### Directions for this task:
Find all lines below containing the string "matplotlib" and return them.

[Detected change data]
____________
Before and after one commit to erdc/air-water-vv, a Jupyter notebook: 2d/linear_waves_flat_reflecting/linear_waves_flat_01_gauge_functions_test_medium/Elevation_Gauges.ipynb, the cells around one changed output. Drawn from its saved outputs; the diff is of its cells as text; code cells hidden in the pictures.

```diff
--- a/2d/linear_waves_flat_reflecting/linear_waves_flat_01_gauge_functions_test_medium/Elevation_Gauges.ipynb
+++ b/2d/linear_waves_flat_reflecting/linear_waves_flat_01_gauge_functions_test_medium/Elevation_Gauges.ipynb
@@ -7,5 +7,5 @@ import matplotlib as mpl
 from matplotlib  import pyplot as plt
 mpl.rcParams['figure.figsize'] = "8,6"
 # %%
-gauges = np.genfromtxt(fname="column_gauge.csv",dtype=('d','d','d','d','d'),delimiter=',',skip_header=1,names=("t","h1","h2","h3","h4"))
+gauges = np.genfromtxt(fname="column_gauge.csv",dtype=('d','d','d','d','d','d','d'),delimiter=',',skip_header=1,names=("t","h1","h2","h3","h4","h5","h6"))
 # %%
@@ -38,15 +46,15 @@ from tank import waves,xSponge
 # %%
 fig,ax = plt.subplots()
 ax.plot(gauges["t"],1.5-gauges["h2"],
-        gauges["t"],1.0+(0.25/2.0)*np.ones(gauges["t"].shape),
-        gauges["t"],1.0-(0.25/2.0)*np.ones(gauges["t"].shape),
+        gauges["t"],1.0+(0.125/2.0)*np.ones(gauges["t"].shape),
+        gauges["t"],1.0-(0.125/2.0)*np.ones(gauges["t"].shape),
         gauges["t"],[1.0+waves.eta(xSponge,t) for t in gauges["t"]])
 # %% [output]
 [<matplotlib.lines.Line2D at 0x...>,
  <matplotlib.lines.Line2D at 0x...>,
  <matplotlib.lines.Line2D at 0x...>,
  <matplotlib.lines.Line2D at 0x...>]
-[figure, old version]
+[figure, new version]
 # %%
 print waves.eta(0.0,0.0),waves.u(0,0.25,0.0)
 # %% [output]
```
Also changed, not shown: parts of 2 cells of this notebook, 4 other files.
____________
### Completed task:
@@ -7,5 +7,5 @@ import matplotlib as mpl
 from matplotlib  import pyplot as plt
 [<matplotlib.lines.Line2D at 0x...>,
  <matplotlib.lines.Line2D at 0x...>,
  <matplotlib.lines.Line2D at 0x...>,
  <matplotlib.lines.Line2D at 0x...>]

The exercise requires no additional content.